PROVIDED MATERIAL Start Marker

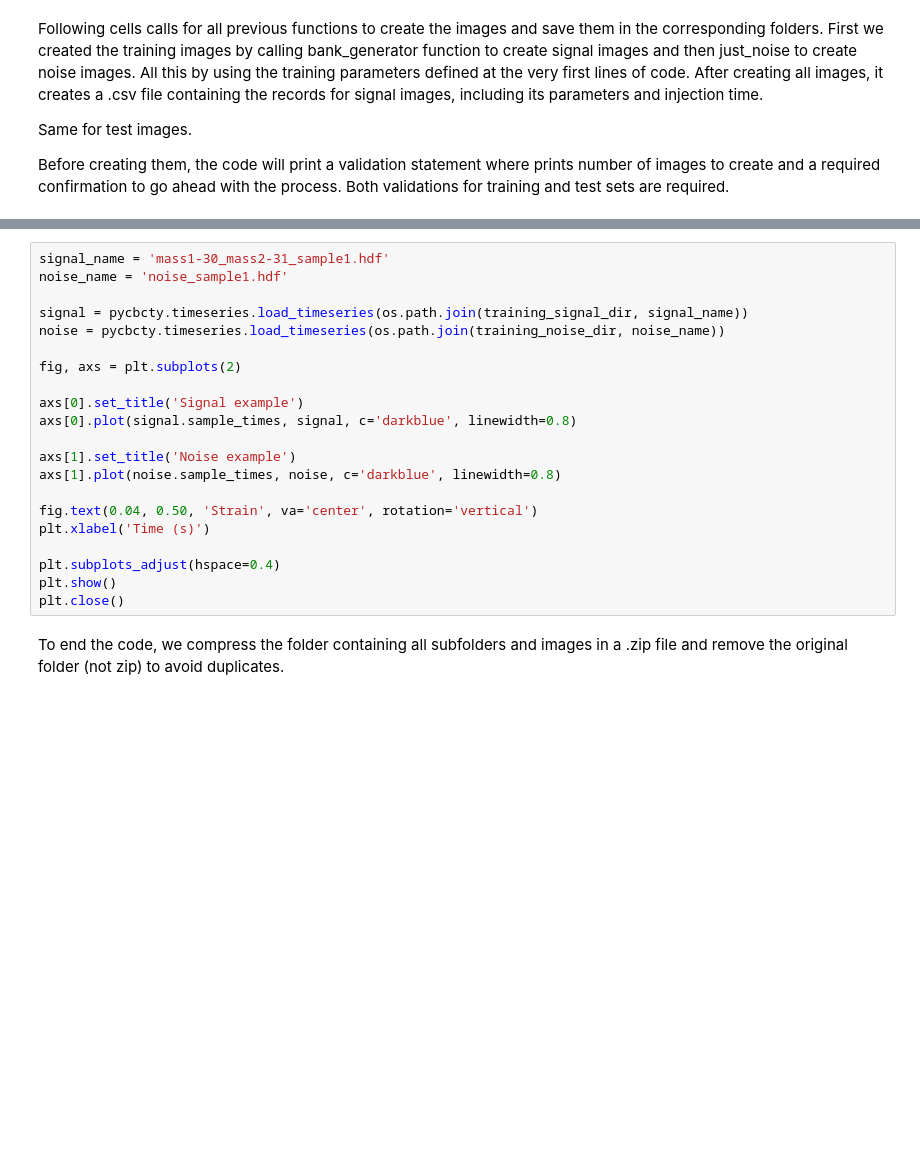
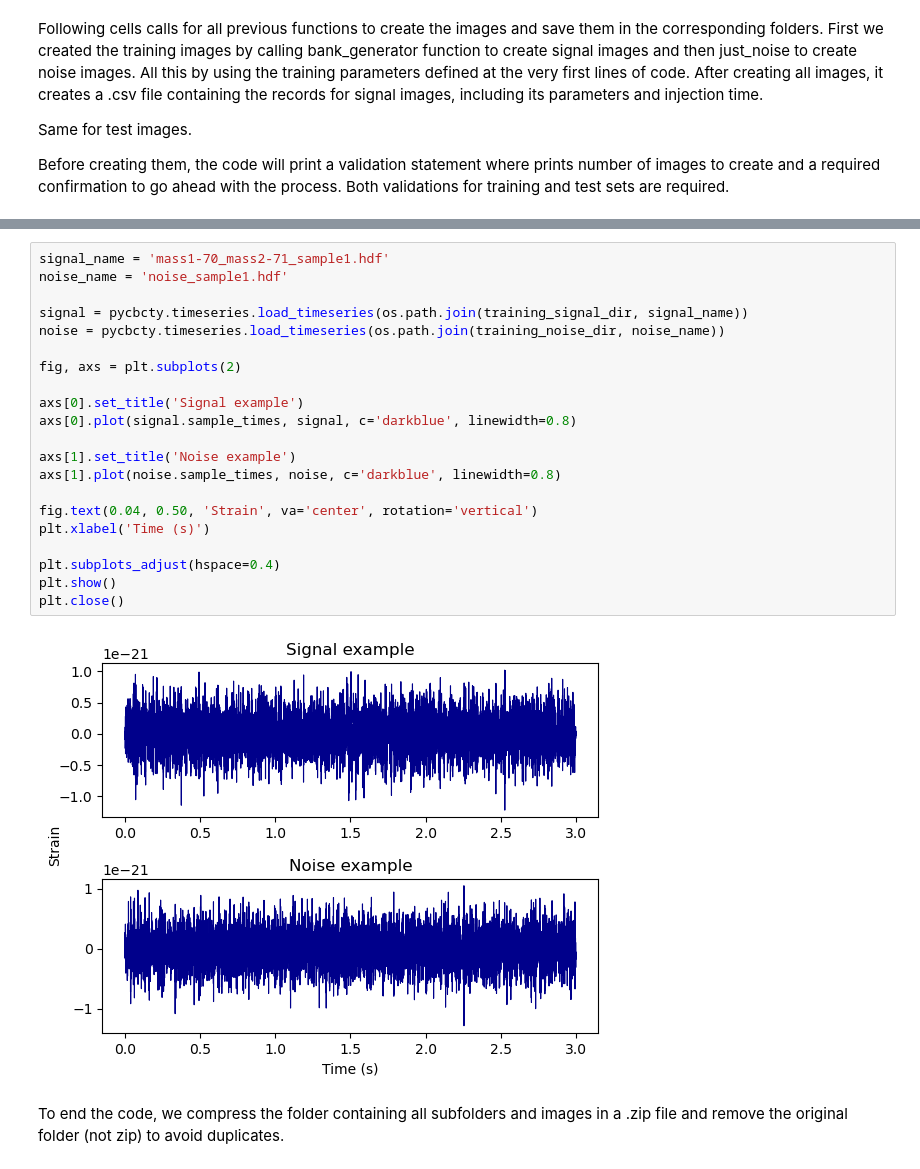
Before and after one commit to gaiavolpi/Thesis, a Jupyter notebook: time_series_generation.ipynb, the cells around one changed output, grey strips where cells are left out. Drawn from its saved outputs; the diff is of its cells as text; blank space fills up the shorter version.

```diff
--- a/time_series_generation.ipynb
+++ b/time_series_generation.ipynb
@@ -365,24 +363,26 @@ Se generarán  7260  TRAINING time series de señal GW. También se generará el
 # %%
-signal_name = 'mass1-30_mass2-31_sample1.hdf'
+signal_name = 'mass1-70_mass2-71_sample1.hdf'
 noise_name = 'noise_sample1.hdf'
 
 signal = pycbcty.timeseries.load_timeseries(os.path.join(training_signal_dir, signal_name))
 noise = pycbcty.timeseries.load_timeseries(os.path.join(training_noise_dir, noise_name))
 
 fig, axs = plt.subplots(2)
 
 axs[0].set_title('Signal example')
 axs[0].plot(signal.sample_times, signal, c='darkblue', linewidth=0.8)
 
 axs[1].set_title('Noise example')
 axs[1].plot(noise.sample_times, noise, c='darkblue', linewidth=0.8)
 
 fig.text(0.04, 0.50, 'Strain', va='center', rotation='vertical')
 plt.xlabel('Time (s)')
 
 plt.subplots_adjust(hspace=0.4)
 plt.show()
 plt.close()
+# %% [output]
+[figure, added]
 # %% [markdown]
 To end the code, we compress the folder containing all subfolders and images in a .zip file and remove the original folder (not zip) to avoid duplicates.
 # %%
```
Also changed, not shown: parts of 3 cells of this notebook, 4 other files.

PROVIDED MATERIAL End Marker

THE PROBLEM
In the material above, how many lines have the word "example"? Give that number and nothing else.

ANSWER SECTION
2